> [WHAT THE EXERCISE ASKS]
What you return must be the full data, repeated verbatim, with no pictures in it.
※
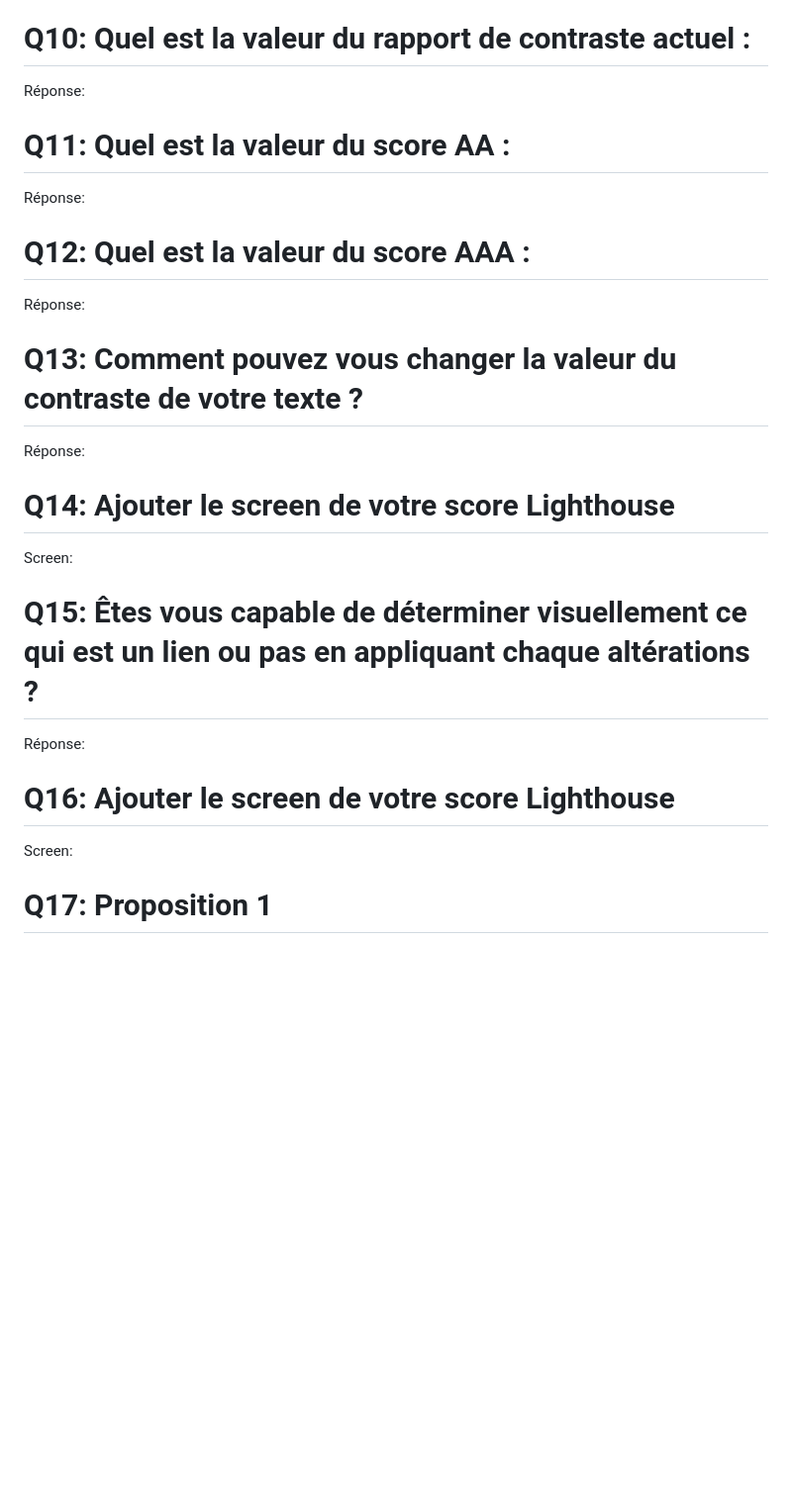
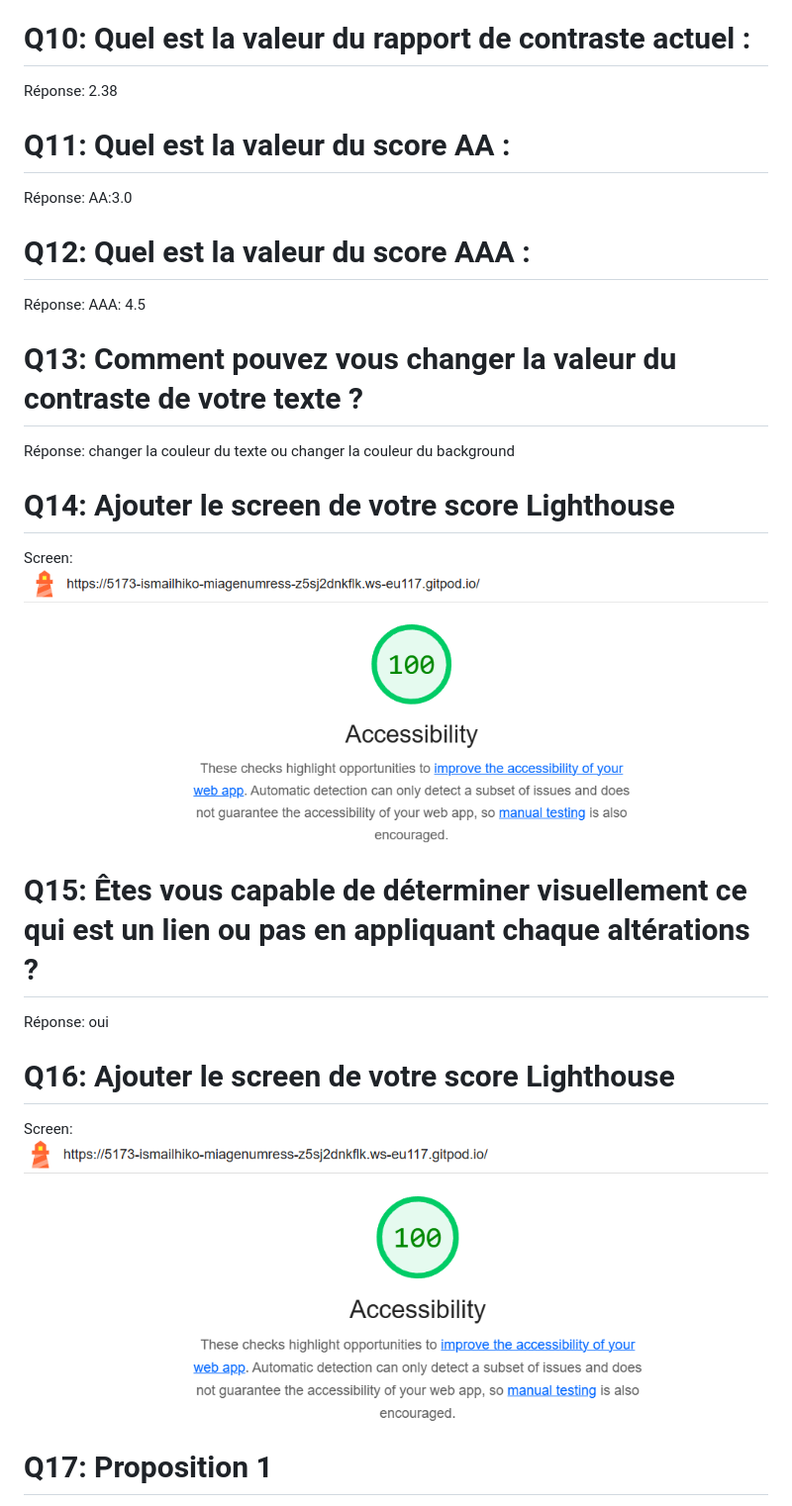
Before and after one commit to aepsilon-tek/miage-numres-step4, a Markdown page: Questions.md, the part around the change. Shown: that part at 99% size. GitHub-like rendering; pictures changed too: image-3.png (added), image-4.png (added); blank space fills up the shorter version.

Commit message:
yeaah

```diff
--- a/Questions.md
+++ b/Questions.md
@@ -41,24 +41,30 @@ Réponse:
 
 # Q10: Quel est la valeur du rapport de contraste actuel :
 Réponse:
+2.38
 
 # Q11: Quel est la valeur du score AA :
-Réponse:
+Réponse: AA:3.0
+
 
 # Q12: Quel est la valeur du score AAA :
 Réponse:
+AAA: 4.5
+
 
 # Q13: Comment pouvez vous changer la valeur du contraste de votre texte ?
-Réponse:
+Réponse: changer la couleur du texte ou changer la couleur du background
 
 # Q14: Ajouter le screen de votre score Lighthouse
 Screen:
+![access4](image-3.png)
 
 # Q15: Êtes vous capable de déterminer visuellement ce qui est un lien ou pas en appliquant chaque altérations ?
-Réponse:
+Réponse: oui
 
 # Q16: Ajouter le screen de votre score Lighthouse
 Screen:
+![access5](image-4.png)
 
 # Q17:  Proposition 1
 Description:
```
Also changed, not shown: 1 other file.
※
> [REPLY TO THE TASK]
Before and after one commit to aepsilon-tek/miage-numres-step4, a Markdown page: Questions.md, the part around the change. Shown: that part at 99% size. GitHub-like rendering; pictures changed too: image-3.png (added), image-4.png (added); blank space fills up the shorter version.

Commit message:
yeaah

```diff
--- a/Questions.md
+++ b/Questions.md
@@ -41,24 +41,30 @@ Réponse:
 
 # Q10: Quel est la valeur du rapport de contraste actuel :
 Réponse:
+2.38
 
 # Q11: Quel est la valeur du score AA :
-Réponse:
+Réponse: AA:3.0
+
 
 # Q12: Quel est la valeur du score AAA :
 Réponse:
+AAA: 4.5
+
 
 # Q13: Comment pouvez vous changer la valeur du contraste de votre texte ?
-Réponse:
+Réponse: changer la couleur du texte ou changer la couleur du background
 
 # Q14: Ajouter le screen de votre score Lighthouse
 Screen:
+![access4](image-3.png)
 
 # Q15: Êtes vous capable de déterminer visuellement ce qui est un lien ou pas en appliquant chaque altérations ?
-Réponse:
+Réponse: oui
 
 # Q16: Ajouter le screen de votre score Lighthouse
 Screen:
+![access5](image-4.png)
 
 # Q17:  Proposition 1
 Description:
```
Also changed, not shown: 1 other file.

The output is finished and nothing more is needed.